Version difference data:
※
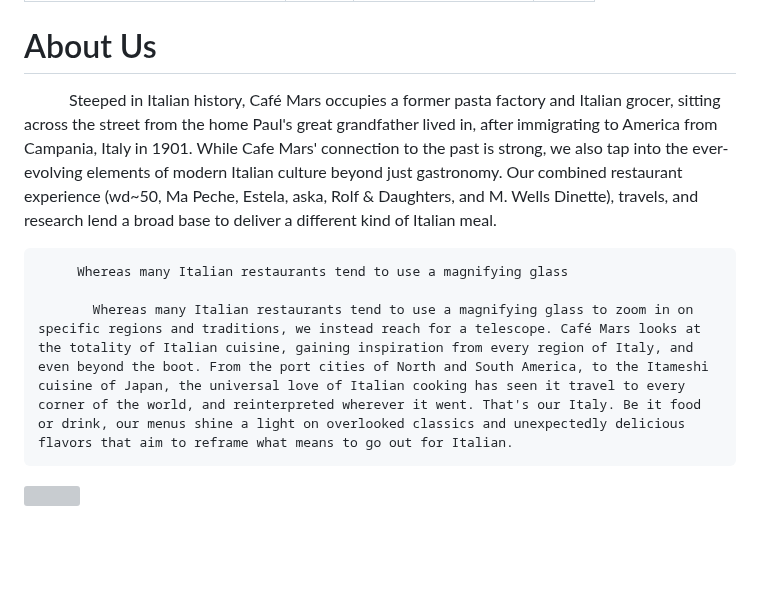
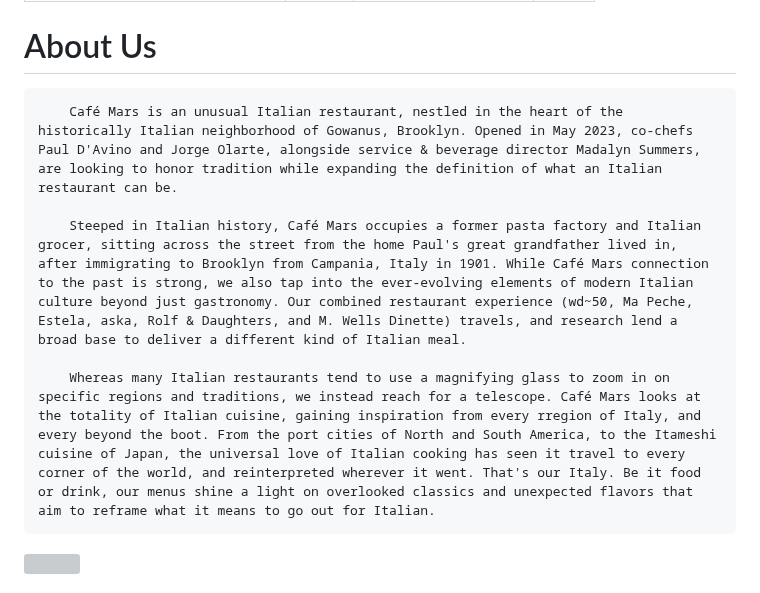
Before and after one commit to cafemarsbk/cafemars, a Markdown page: src/pages/about.md, the part around the change. Rendered like a GitHub page; blank space fills up the shorter version; grey boxes are pictures that could not be loaded.

Commit message:
TinaCMS content update by Paul D'Avino

```diff
--- a/src/pages/about.md
+++ b/src/pages/about.md
@@ -7,11 +7,11 @@ draft: false
 
 # About Us
 
-           Steeped in Italian history, Café Mars occupies a former pasta factory and Italian grocer, sitting across the street from the home Paul's great grandfather lived in, after immigrating to America from Campania, Italy in 1901. While Cafe Mars' connection to the past is strong, we also tap into the ever-evolving elements of modern Italian culture beyond just gastronomy. Our combined restaurant experience (wd~50, Ma Peche, Estela, aska, Rolf & Daughters, and M. Wells Dinette), travels, and research lend a broad base to deliver a different kind of Italian meal.
+        Café Mars is an unusual Italian restaurant, nestled in the heart of the historically Italian neighborhood of Gowanus, Brooklyn. Opened in May 2023, co-chefs Paul D'Avino and Jorge Olarte, alongside service & beverage director Madalyn Summers, are looking to honor tradition while expanding the definition of what an Italian restaurant can be.
 
-         Whereas many Italian restaurants tend to use a magnifying glass
+        Steeped in Italian history, Café Mars occupies a former pasta factory and Italian grocer, sitting across the street from the home Paul's great grandfather lived in, after immigrating to Brooklyn from Campania, Italy in 1901. While Café Mars connection to the past is strong, we also tap into the ever-evolving elements of modern Italian culture beyond just gastronomy. Our combined restaurant experience (wd~50, Ma Peche, Estela, aska, Rolf & Daughters, and M. Wells Dinette) travels, and research lend a broad base to deliver a different kind of Italian meal.
 
-           Whereas many Italian restaurants tend to use a magnifying glass to zoom in on specific regions and traditions, we instead reach for a telescope. Café Mars looks at the totality of Italian cuisine, gaining inspiration from every region of Italy, and even beyond the boot. From the port cities of North and South America, to the Itameshi cuisine of Japan, the universal love of Italian cooking has seen it travel to every corner of the world, and reinterpreted wherever it went. That's our Italy. Be it food or drink, our menus shine a light on overlooked classics and unexpectedly delicious flavors that aim to reframe what means to go out for Italian.
+        Whereas many Italian restaurants tend to use a magnifying glass to zoom in on specific regions and traditions, we instead reach for a telescope. Café Mars looks at the totality of Italian cuisine, gaining inspiration from every rregion of Italy, and every beyond the boot. From the port cities of North and South America, to the Itameshi cuisine of Japan, the universal love of Italian cooking has seen it travel to every corner of the world, and reinterpreted wherever it went. That's our Italy. Be it food or drink, our menus shine a light on overlooked classics and unexpected flavors that aim to reframe what it means to go out for Italian.
 
 ![](/nightfullbuilding_capeesh.jpg)
 
```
※
=== ABOUT THIS EXERCISE ===
Copy all lines of the records in which the string "pages" can be found.

=== OUTPUT BELOW ===
Before and after one commit to cafemarsbk/cafemars, a Markdown page: src/pages/about.md, the part around the change. Rendered like a GitHub page; blank space fills up the shorter version; grey boxes are pictures that could not be loaded.
--- a/src/pages/about.md
+++ b/src/pages/about.md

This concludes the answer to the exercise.